Mr Medvedev’s new head speechwriter, Eva Vasilevskaya, previously worked with him when he was first deputy prime minister and has been a member of his speechwriting team since he came to the Kremlin. She will play a central role in drafting the annual address to the general assembly, expected in late October or early November, the most important speech of the year for Mr Medvedev.

Alexei Chadaev, a conservative political commentator, is expected shortly to be named as a speechwriter working alongside the Kremlin’s first deputy chief of staff, Vladislav Surkov, who oversees management of the Kremlin’s domestic political machine. Mr Chadaev is known for a public criticism of Mr Surkov’s ideology in January. Yet to be confirmed, his appointment has been widely reported by Moscow papers with close links to the Kremlin and people in the Kremlin have confirmed that background checks are being carried out.

The reshuffle underlines a new ideological direction Mr Medvedev appears to be taking, away from that of his predecessor and mentor, Vladimir Putin, prime minister, who remains the hegemonic figure in Russian politics. Until now Mr Medvedev has made only a handful of appointments, mostly federal governors, and overwhelmingly those surrounding him are Mr Putin’s former staff.

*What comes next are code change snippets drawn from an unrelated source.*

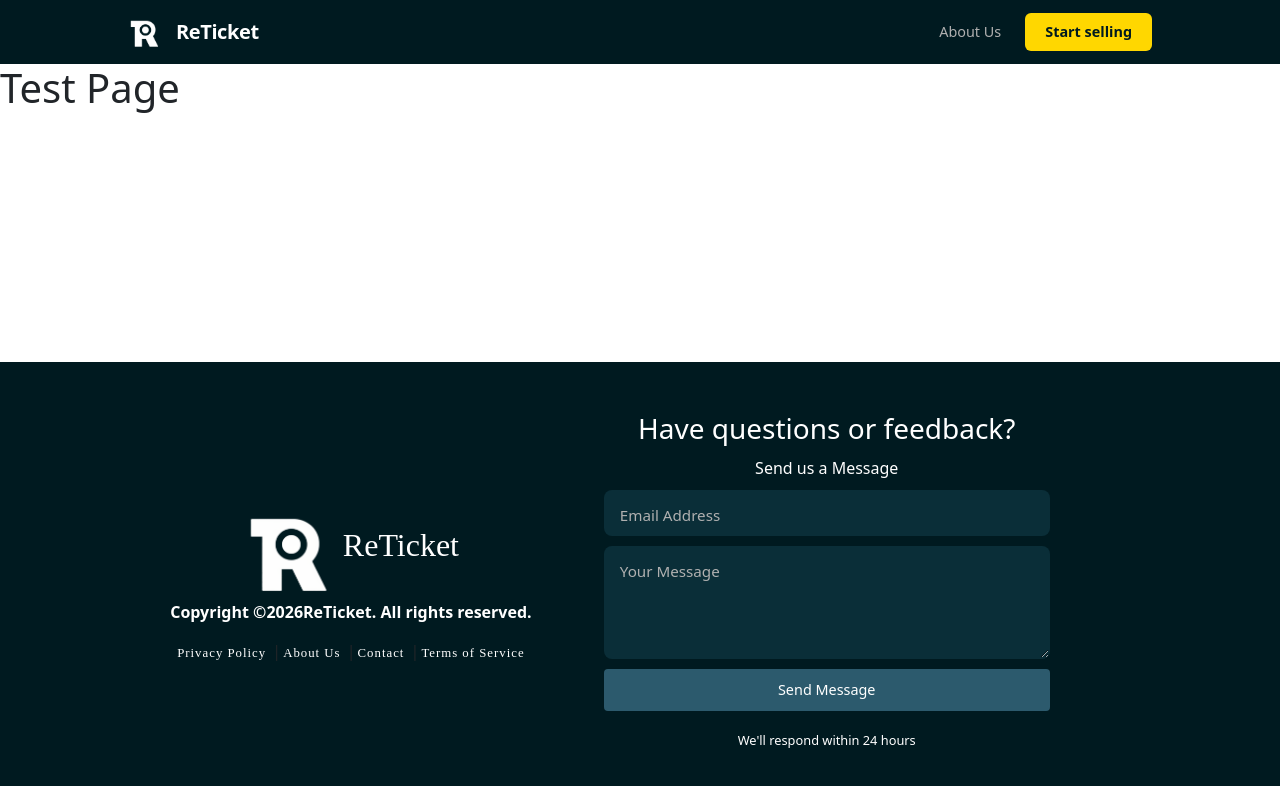
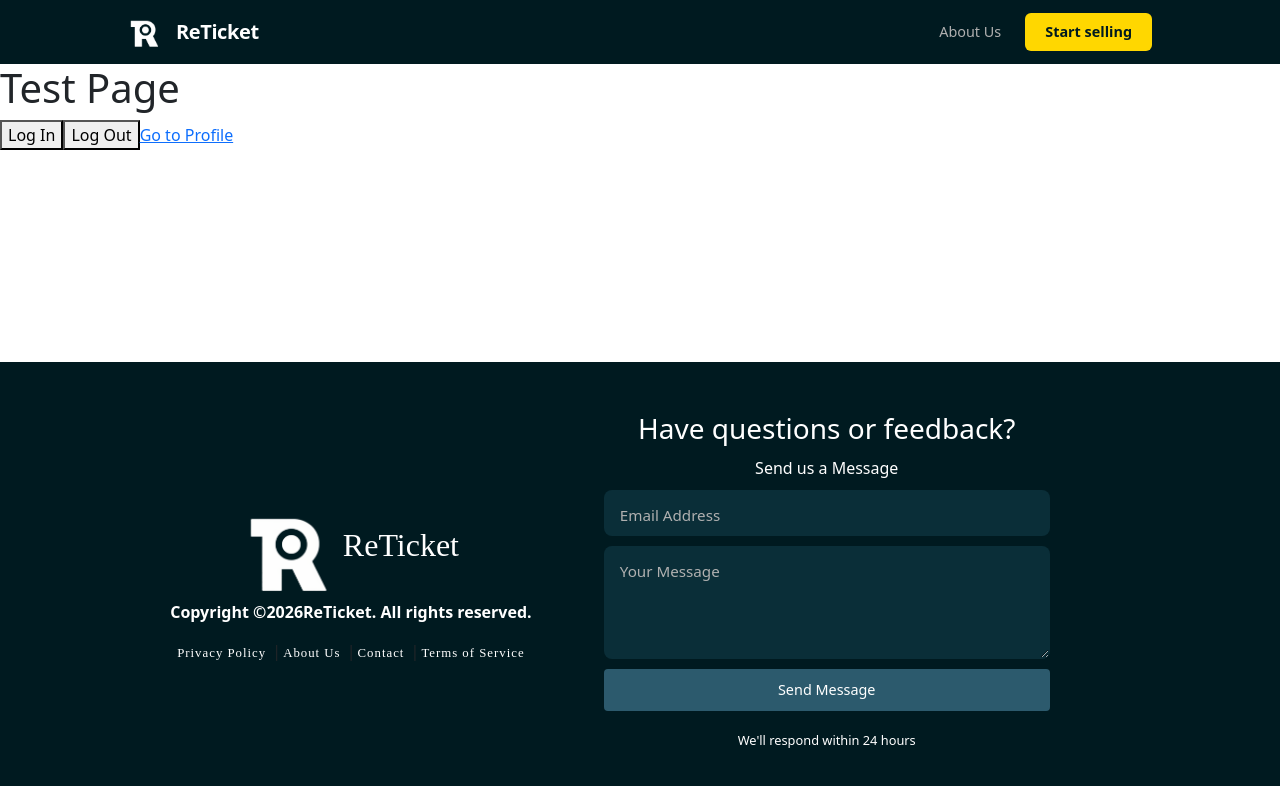
Before and after one commit to pdomi06/ReTicket, a React app in the folder frontend/: page / in a window 1280 px wide. Shown: the top 786 px of the page. Built offline with nearby package versions, Linux system fonts and the light colour scheme; the HTML template or start-up script is replaced by a standard one.

Commit message:
setup auth basic

```diff
--- a/frontend/package.json
+++ b/frontend/package.json
@@ -10,6 +10,7 @@
     "preview": "vite preview"
   },
   "dependencies": {
+    "@auth0/auth0-react": "^2.14.0",
     "@popperjs/core": "^2.11.8",
     "@tailwindcss/vite": "^4.1.18",
     "bootstrap": "^5.3.8",
@@ -18,6 +19,7 @@
     "react-dom": "^19.2.0",
     "react-icons": "^5.5.0",
     "react-router": "^7.12.0",
+    "react-router-dom": "^7.13.0",
     "tailwindcss": "^4.1.18"
   },
   "devDependencies": {
--- a/frontend/src/app/App.tsx
+++ b/frontend/src/app/App.tsx
@@ -1,11 +1,20 @@
-import { useRoutes } from 'react-router';
-import { routes } from './router';
-import { Suspense } from 'react';
+import { useRoutes } from "react-router-dom";
+import { Suspense } from "react";
+import { routes } from "./router";
+import { Auth0Provider } from '@auth0/auth0-react';
 
 export default function App() {
   return (
-    <Suspense fallback={<div>Loading...</div>}>
-      {useRoutes(routes)}
-    </Suspense>
-  )
+        <Auth0Provider
+      domain={import.meta.env.VITE_AUTH0_DOMAIN}
+      clientId={import.meta.env.VITE_AUTH0_CLIENT_ID}
+      authorizationParams={{
+        redirect_uri: window.location.origin
+      }}
+    >
+      <Suspense fallback={<div>Loading...</div>}>
+        {useRoutes(routes)}
+      </Suspense>
+    </Auth0Provider>
+  );
 }
--- a/frontend/src/app/router.tsx
+++ b/frontend/src/app/router.tsx
@@ -1,20 +1,24 @@
-import { lazy } from 'react';
-import { type RouteObject } from 'react-router';
-import MainLayout from '../components/layout/MainLayout.tsx';
-const Home = lazy(() => import('../pages/test/test.tsx'));
-const Scenery = lazy(() => import('../pages/scenery/Scenery.tsx'));
-const Login = lazy(() => import('../pages/login/Login.tsx'));
-const Register = lazy(() => import('../pages/register/Register.tsx'));
+import { lazy } from "react";
+import { type RouteObject } from "react-router-dom";
+import MainLayout from "../components/layout/MainLayout.tsx";
+
+
+const Home = lazy(() => import("../pages/test/test.tsx"));
+const Scenery = lazy(() => import("../pages/scenery/Scenery.tsx"));
+const Login = lazy(() => import("../pages/login/Login.tsx"));
+const Register = lazy(() => import("../pages/register/Register.tsx"));
+const Profile = lazy(() => import("../pages/profile/Profile.tsx"));
+
 export const routes: RouteObject[] = [
   {
     element: <MainLayout />,
     children: [
-      { path: '/', element: <Home /> },
-      { path: '/test', element: <Home /> },
-      { path: '/scenery', element: <Scenery /> },
-      { path: '/login', element: <Login /> },
-      { path: '/register', element: <Register /> },
-
+      { path: "/", element: <Home /> },
+      { path: "/test", element: <Home /> },
+      { path: "/scenery", element: <Scenery /> },
+      { path: "/login", element: <Login /> },
+      { path: "/register", element: <Register /> },
+      { path: "/profile", element: <Profile /> },
     ],
   },
 ];
--- /dev/null
+++ b/frontend/src/components/ui/loginButton/loginButton.tsx
@@ -0,0 +1,15 @@
+import { useAuth0 } from "@auth0/auth0-react";
+
+const LoginButton = () => {
+  const { loginWithRedirect } = useAuth0();
+  return (
+    <button
+      onClick={() => loginWithRedirect()}
+      className="button login"
+    >
+      Log In
+    </button>
+  );
+};
+
+export default LoginButton;
--- /dev/null
+++ b/frontend/src/components/ui/logoutButton/logoutButton.tsx
@@ -0,0 +1,15 @@
+import { useAuth0 } from "@auth0/auth0-react";
+
+const LogoutButton = () => {
+  const { logout } = useAuth0();
+  return (
+    <button
+      onClick={() => logout({ logoutParams: { returnTo: window.location.origin } })}
+      className="button logout"
+    >
+      Log Out
+    </button>
+  );
+};
+
+export default LogoutButton;
--- a/frontend/src/main.tsx
+++ b/frontend/src/main.tsx
@@ -3,11 +3,20 @@ import { createRoot } from 'react-dom/client';
 import { BrowserRouter } from 'react-router';
 import App from './app/App';
 import './styles/global.css';
+import { Auth0Provider } from '@auth0/auth0-react';
 
 createRoot(document.getElementById('root')!).render(
+  <Auth0Provider
+      domain={import.meta.env.VITE_AUTH0_DOMAIN}
+      clientId={import.meta.env.VITE_AUTH0_CLIENT_ID}
+      authorizationParams={{
+        redirect_uri: window.location.origin
+      }}
+    >
   <StrictMode>
     <BrowserRouter>
       <App />
     </BrowserRouter>
   </StrictMode>
+  </Auth0Provider>
 );
--- a/frontend/src/pages/login/Login.tsx
+++ b/frontend/src/pages/login/Login.tsx
@@ -1,6 +1,7 @@
 import { Link } from "react-router";
 import Input from "../../components/ui/input/Input";
 import style from './Login.module.css'
+import LoginButton from "../../components/ui/loginButton/loginButton";
 
 const Login = () => {
   return (
@@ -10,15 +11,12 @@ const Login = () => {
         <h4>Don't have an account? <Link to="/register">Register</Link></h4>
 
         <form action="?" method="post" className={style["login-form"]}>
-          <Input type="text" name="username" label="Username" />
 
           <Input type="email" name="email" label="Email" />
 
-          <Input type="tel" name="telephone" label="Telephone number" />
-
           <Input type="password" name="password" label="Password" />
 
-          <button type="submit">Login</button>
+          <LoginButton />
         </form>
       </div>
     </main>
--- /dev/null
+++ b/frontend/src/pages/profile/Profile.tsx
@@ -0,0 +1,19 @@
+import { useAuth0 } from "@auth0/auth0-react";
+
+const Profile = () => {
+  const { user, isAuthenticated, loginWithRedirect } = useAuth0();
+
+  if (!isAuthenticated) {
+    loginWithRedirect()
+    return <div>Redirecting to login...</div>;
+  }
+  return (
+    <div>
+        {user?.name}
+        {user?.email}
+        <img src={user?.picture} alt={user?.name} />
+    </div>
+  );
+}
+
+export default Profile;
--- a/frontend/src/pages/test/test.tsx
+++ b/frontend/src/pages/test/test.tsx
@@ -1,7 +1,19 @@
+import { useAuth0 } from "@auth0/auth0-react";
+import LoginButton from "../../components/ui/loginButton/loginButton"
+import LogoutButton from "../../components/ui/logoutButton/logoutButton"
+import { Link } from "react-router";
+
 const Test = () => {
+  const {user} = useAuth0();
   return (
     <div>
         <h1>Test Page</h1>
+        <LoginButton />
+        <LogoutButton />
+        <Link to="/profile">Go to Profile</Link>
+       {user?.name}
+        {user?.email}
+        <img src={user?.picture} alt={user?.name} />
     </div>
     )
 }
```
Also changed, not shown: 2 other files (tests, documents, lock files or other folders).
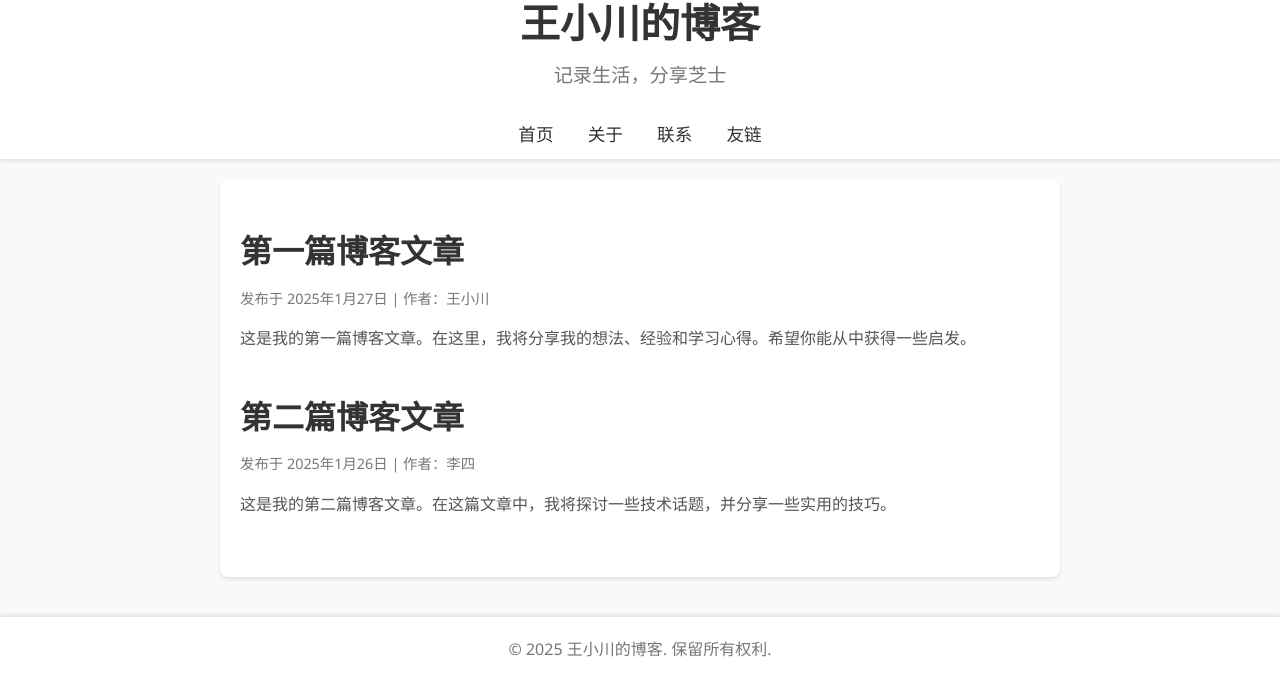
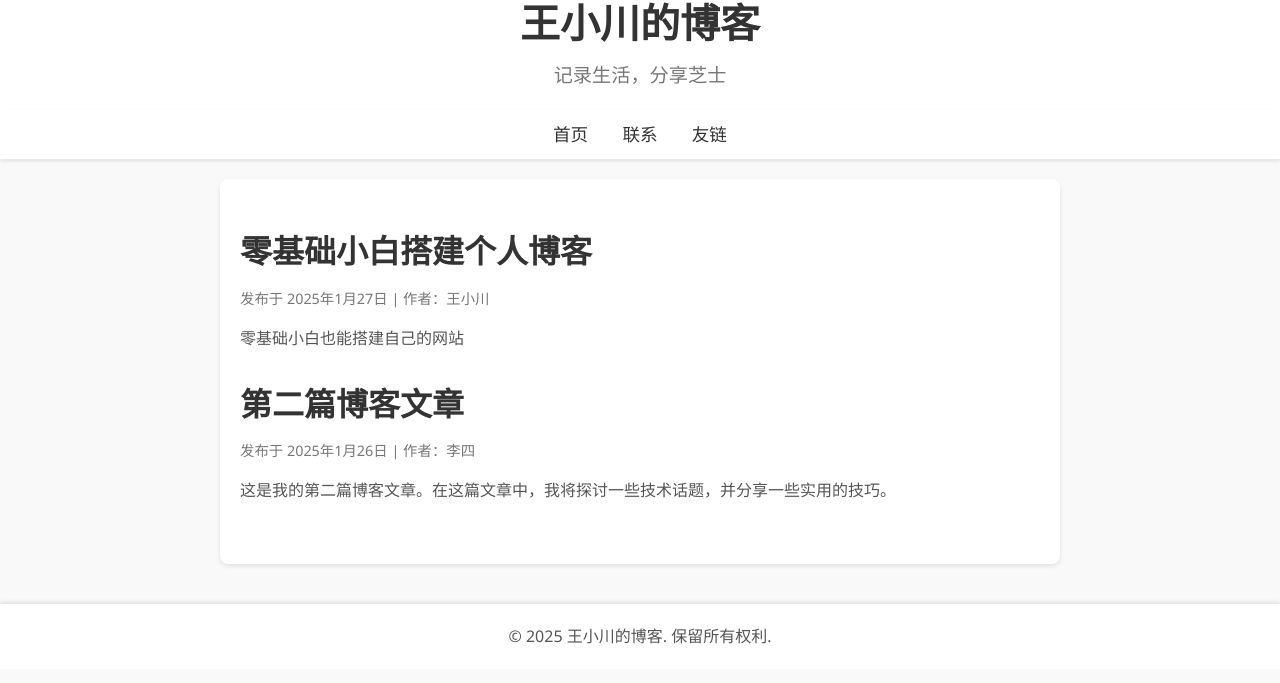
Before and after one commit to yunxiao16/blog, a plain HTML site: page index.html in a window 1280 px wide. Shown: the part 187-870 px from the top of the page. Drawn offline with Linux system fonts and the light colour scheme.

Commit message:
Update index.html

```diff
--- a/index.html
+++ b/index.html
@@ -125,7 +125,6 @@
     <!-- 导航栏 -->
     <nav>
         <a href="#home">首页</a>
-        <a href="#">关于</a>
         <a href="#">联系</a>
         <a href="#">友链</a>
     </nav>
@@ -133,9 +132,10 @@
     <!-- 内容区域 -->
     <div class="container" id="home">
         <div class="post" >
-            <h2>第一篇博客文章</h2>
+            <h2>零基础小白搭建个人博客</h2>
             <div class="meta">发布于 2025年1月27日 | 作者：王小川</div>
-            <p>这是我的第一篇博客文章。在这里，我将分享我的想法、经验和学习心得。希望你能从中获得一些启发。</p>
+            <p>零基础小白也能搭建自己的网站</p>
+            <a herf="yunxiao16.github.io/blog/github_bulid_blog/>阅读更多</a>
 
         </div>
 
```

It's easy to read too much into moves like this and it's hard to see how new speechwriters will make Medvedev more politically independent if the people surrounding him actually implementing policy are still Putin loyalists. Still, expect plenty of tea leaf reading after the assembly speech as analysts search for signs that Vova and Dima aren't getting along.